■ MATERIAL TO PROCESS:
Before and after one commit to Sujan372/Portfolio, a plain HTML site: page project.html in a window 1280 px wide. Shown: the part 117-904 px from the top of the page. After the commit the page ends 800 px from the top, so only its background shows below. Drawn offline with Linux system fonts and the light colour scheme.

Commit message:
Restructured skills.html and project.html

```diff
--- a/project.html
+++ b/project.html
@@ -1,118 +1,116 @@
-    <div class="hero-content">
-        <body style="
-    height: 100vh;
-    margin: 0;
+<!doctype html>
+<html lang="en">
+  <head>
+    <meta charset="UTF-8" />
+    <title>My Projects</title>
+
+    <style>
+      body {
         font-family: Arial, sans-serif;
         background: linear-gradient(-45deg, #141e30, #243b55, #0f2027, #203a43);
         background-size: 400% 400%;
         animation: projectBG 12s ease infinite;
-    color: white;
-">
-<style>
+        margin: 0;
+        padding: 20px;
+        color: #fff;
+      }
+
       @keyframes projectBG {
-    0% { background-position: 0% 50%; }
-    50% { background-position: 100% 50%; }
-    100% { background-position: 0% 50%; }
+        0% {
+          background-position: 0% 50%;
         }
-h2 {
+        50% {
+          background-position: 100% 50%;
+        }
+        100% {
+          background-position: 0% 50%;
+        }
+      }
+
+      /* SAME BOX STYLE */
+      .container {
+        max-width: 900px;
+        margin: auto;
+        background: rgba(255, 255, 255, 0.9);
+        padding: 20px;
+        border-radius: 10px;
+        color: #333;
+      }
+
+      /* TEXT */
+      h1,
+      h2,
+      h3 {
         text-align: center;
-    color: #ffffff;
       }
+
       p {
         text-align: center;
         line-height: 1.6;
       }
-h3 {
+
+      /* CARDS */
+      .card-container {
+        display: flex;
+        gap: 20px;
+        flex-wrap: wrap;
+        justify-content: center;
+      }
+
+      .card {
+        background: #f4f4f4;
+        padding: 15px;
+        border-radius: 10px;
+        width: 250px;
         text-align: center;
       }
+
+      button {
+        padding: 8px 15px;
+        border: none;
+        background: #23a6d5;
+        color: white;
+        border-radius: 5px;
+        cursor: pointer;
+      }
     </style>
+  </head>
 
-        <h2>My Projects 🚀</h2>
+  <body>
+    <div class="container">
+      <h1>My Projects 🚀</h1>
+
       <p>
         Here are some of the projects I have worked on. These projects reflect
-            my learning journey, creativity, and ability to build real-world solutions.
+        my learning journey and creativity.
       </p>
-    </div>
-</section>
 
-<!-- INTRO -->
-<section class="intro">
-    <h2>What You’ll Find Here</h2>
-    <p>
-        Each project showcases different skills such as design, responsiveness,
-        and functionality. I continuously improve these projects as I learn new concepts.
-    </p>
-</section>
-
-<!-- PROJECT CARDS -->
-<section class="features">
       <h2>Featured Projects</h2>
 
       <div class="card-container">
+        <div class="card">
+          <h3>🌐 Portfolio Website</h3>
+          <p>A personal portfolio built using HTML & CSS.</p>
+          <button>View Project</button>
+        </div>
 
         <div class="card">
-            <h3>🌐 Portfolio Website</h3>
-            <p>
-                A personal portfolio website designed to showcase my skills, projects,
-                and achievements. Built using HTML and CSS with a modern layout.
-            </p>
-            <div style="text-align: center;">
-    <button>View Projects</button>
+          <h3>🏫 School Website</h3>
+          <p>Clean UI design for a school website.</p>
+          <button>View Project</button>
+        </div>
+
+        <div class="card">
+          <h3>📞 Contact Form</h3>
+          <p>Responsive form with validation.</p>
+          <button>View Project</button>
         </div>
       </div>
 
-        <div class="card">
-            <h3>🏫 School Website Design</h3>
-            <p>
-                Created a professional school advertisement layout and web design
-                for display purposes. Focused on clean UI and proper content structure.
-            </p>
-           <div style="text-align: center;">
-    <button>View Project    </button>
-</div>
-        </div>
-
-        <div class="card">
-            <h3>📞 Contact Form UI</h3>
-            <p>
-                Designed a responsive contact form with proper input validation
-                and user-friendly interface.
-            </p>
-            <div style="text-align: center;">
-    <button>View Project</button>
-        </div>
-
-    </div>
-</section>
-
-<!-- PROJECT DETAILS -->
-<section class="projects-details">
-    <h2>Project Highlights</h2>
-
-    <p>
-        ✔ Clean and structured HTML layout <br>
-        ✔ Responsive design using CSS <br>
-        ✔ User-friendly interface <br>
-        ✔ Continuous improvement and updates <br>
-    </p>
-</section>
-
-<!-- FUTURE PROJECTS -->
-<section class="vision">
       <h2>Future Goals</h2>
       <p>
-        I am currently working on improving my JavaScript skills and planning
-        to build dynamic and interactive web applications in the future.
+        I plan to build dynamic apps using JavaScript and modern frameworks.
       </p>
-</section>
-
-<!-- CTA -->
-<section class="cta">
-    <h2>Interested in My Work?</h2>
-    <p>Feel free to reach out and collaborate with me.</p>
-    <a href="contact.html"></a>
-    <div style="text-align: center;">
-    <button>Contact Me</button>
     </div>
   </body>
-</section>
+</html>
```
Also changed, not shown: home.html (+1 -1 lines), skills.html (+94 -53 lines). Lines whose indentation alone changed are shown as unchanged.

==

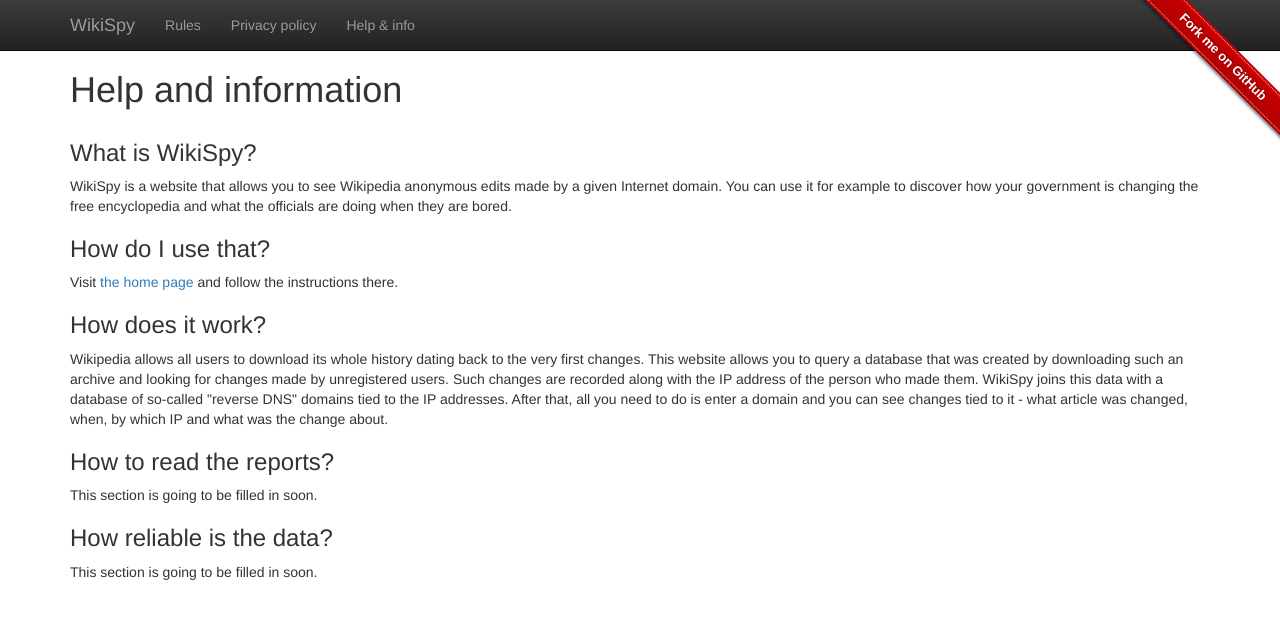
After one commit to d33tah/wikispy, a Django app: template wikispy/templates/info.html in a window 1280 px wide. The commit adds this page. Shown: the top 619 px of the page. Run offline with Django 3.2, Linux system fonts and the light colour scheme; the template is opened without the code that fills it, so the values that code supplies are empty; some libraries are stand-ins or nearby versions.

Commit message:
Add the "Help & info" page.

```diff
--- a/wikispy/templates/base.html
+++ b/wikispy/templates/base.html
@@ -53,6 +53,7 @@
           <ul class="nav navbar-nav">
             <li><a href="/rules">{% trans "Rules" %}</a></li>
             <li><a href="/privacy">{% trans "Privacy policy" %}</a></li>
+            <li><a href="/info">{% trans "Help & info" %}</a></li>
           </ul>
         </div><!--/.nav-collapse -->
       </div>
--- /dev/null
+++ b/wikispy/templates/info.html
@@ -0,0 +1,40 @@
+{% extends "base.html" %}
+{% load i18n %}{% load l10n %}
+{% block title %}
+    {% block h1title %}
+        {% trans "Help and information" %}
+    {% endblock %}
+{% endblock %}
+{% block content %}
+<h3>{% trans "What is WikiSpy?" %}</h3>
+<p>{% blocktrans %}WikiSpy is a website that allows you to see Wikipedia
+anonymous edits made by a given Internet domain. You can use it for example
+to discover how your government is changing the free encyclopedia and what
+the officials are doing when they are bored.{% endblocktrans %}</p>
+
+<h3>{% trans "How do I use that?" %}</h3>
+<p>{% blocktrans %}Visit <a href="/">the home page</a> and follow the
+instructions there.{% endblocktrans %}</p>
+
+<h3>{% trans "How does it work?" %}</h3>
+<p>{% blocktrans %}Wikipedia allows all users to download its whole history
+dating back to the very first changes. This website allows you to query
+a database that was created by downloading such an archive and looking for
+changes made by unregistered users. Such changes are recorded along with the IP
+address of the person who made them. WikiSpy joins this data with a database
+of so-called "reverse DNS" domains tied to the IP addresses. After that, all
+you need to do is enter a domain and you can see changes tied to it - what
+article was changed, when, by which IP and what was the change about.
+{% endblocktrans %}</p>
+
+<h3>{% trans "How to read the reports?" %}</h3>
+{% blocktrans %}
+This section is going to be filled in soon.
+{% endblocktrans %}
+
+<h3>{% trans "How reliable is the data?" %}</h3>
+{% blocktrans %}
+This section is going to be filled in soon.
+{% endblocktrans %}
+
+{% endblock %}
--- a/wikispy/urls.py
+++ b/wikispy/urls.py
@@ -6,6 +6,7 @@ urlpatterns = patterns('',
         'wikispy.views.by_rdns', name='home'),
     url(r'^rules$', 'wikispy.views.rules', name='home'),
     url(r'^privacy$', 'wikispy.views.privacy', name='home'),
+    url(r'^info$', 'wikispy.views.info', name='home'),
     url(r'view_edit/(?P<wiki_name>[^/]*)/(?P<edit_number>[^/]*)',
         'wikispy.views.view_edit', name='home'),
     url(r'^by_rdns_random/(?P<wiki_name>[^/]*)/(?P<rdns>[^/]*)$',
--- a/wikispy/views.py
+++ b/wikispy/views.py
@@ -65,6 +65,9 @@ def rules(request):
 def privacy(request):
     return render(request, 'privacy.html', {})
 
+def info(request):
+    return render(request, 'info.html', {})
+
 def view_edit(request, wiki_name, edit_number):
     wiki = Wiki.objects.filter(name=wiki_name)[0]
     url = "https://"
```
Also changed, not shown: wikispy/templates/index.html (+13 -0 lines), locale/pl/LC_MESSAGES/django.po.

--

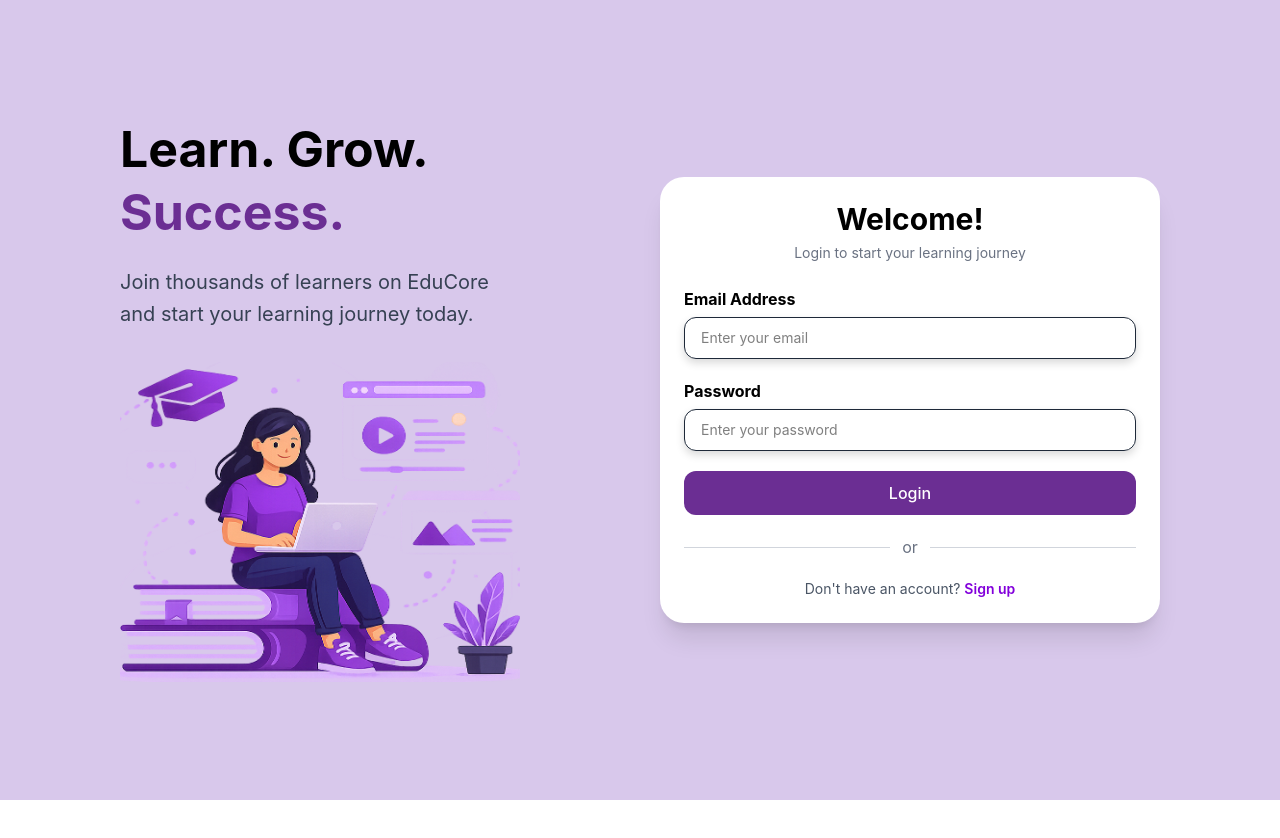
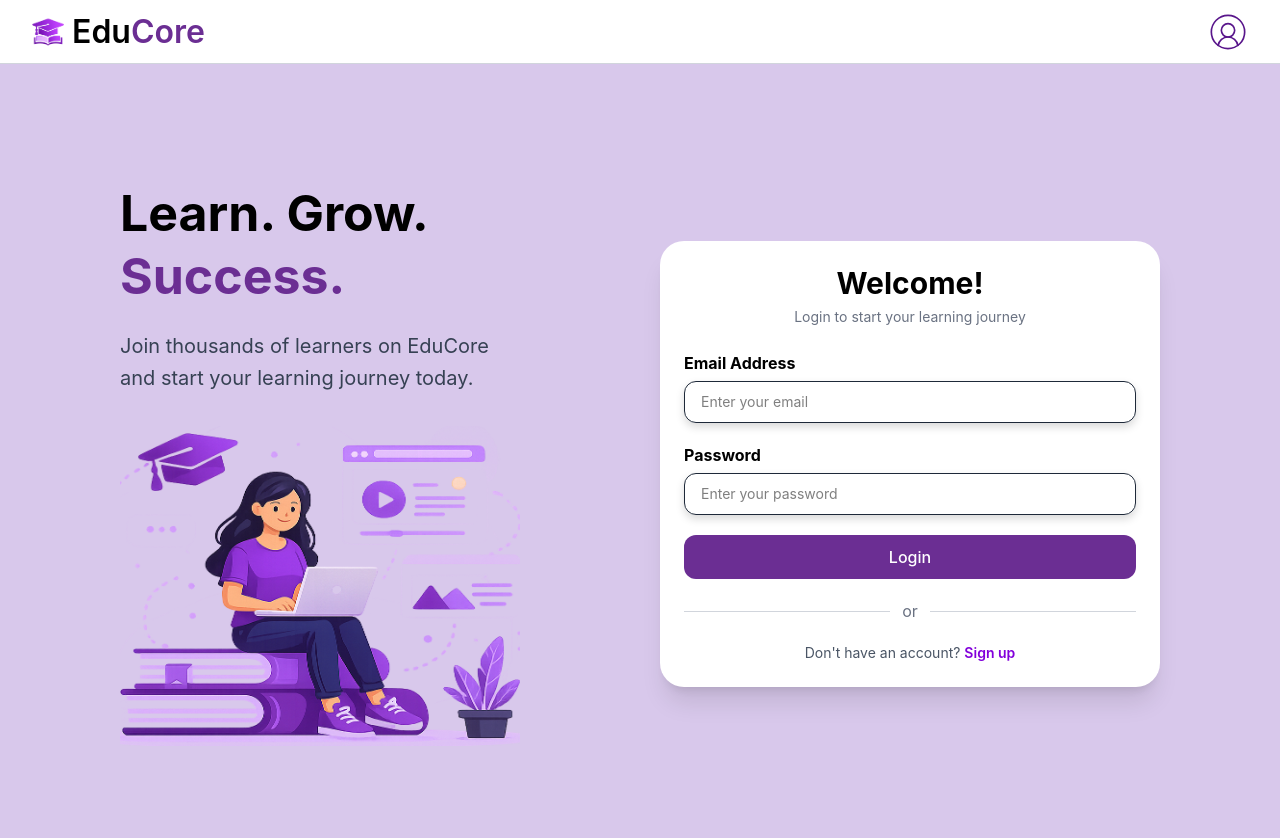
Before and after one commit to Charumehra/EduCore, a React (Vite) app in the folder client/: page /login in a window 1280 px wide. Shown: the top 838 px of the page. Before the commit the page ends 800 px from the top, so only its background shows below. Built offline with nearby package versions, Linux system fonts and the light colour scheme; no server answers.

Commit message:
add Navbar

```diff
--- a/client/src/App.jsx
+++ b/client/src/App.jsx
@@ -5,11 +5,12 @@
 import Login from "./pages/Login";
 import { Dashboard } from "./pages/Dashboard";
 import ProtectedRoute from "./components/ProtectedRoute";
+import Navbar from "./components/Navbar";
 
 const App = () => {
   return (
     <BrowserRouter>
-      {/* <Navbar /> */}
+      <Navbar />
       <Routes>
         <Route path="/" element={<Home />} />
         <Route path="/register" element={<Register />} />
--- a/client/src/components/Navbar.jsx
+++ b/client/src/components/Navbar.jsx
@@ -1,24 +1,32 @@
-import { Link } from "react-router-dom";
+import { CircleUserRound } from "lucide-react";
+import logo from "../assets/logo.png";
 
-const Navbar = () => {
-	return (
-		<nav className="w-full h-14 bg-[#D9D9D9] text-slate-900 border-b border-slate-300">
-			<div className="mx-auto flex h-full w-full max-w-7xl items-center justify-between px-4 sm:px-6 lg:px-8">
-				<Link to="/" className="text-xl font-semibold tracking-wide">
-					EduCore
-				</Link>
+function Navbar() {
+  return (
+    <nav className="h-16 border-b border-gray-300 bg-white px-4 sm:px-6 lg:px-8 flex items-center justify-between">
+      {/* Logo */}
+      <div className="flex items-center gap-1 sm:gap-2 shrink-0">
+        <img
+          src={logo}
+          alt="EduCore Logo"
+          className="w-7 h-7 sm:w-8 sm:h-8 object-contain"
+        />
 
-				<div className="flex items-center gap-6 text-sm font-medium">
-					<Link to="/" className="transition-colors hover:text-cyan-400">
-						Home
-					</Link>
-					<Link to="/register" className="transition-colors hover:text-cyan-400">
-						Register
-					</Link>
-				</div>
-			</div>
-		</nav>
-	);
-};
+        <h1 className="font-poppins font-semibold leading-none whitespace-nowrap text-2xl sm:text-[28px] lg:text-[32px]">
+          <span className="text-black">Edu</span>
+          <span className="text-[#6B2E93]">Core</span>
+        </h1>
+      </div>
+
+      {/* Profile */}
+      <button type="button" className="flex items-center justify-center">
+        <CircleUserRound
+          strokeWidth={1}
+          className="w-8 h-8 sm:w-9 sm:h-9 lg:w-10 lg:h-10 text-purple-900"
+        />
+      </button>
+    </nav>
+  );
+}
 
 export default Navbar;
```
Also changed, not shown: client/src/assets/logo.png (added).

■ DIRECTIONS:
Each line of the entries above that contains "endblocktrans" must be copied into the answer.

■ RESULT:
+the officials are doing when they are bored.{% endblocktrans %}</p>
+instructions there.{% endblocktrans %}</p>
+{% endblocktrans %}</p>
+{% endblocktrans %}
+{% endblocktrans %}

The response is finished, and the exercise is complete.